⟨

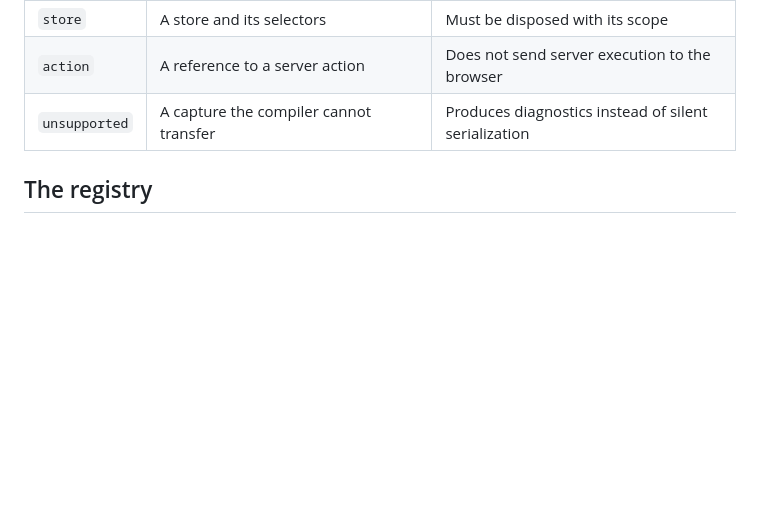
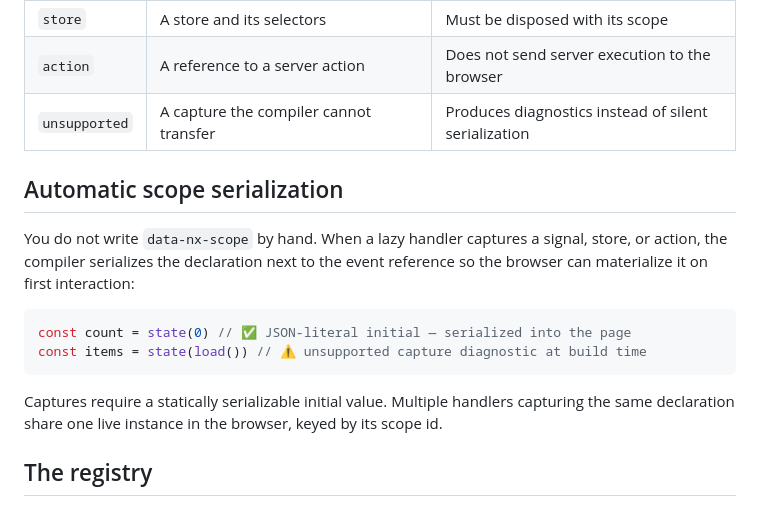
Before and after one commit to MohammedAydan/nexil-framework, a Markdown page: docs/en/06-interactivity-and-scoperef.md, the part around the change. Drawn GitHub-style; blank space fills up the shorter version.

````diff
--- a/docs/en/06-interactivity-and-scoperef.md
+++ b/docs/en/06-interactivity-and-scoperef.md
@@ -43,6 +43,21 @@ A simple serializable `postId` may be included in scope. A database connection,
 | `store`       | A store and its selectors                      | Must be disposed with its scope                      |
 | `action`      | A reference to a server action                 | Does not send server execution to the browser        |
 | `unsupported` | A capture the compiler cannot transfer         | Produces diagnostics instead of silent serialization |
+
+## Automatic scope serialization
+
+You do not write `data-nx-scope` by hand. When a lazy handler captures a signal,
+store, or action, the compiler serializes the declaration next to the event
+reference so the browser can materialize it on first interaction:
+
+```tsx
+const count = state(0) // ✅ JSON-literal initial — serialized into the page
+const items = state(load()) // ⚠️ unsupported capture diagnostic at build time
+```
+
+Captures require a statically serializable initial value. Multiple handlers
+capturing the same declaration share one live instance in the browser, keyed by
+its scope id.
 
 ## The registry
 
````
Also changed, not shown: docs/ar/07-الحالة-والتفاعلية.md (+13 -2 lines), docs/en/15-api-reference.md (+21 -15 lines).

⟩

Action item: The expected output is the whole listing, word for word, minus its pictures.

Final answer:
Before and after one commit to MohammedAydan/nexil-framework, a Markdown page: docs/en/06-interactivity-and-scoperef.md, the part around the change. Drawn GitHub-style; blank space fills up the shorter version.

````diff
--- a/docs/en/06-interactivity-and-scoperef.md
+++ b/docs/en/06-interactivity-and-scoperef.md
@@ -43,6 +43,21 @@ A simple serializable `postId` may be included in scope. A database connection,
 | `store`       | A store and its selectors                      | Must be disposed with its scope                      |
 | `action`      | A reference to a server action                 | Does not send server execution to the browser        |
 | `unsupported` | A capture the compiler cannot transfer         | Produces diagnostics instead of silent serialization |
+
+## Automatic scope serialization
+
+You do not write `data-nx-scope` by hand. When a lazy handler captures a signal,
+store, or action, the compiler serializes the declaration next to the event
+reference so the browser can materialize it on first interaction:
+
+```tsx
+const count = state(0) // ✅ JSON-literal initial — serialized into the page
+const items = state(load()) // ⚠️ unsupported capture diagnostic at build time
+```
+
+Captures require a statically serializable initial value. Multiple handlers
+capturing the same declaration share one live instance in the browser, keyed by
+its scope id.
 
 ## The registry
 
````
Also changed, not shown: docs/ar/07-الحالة-والتفاعلية.md (+13 -2 lines), docs/en/15-api-reference.md (+21 -15 lines).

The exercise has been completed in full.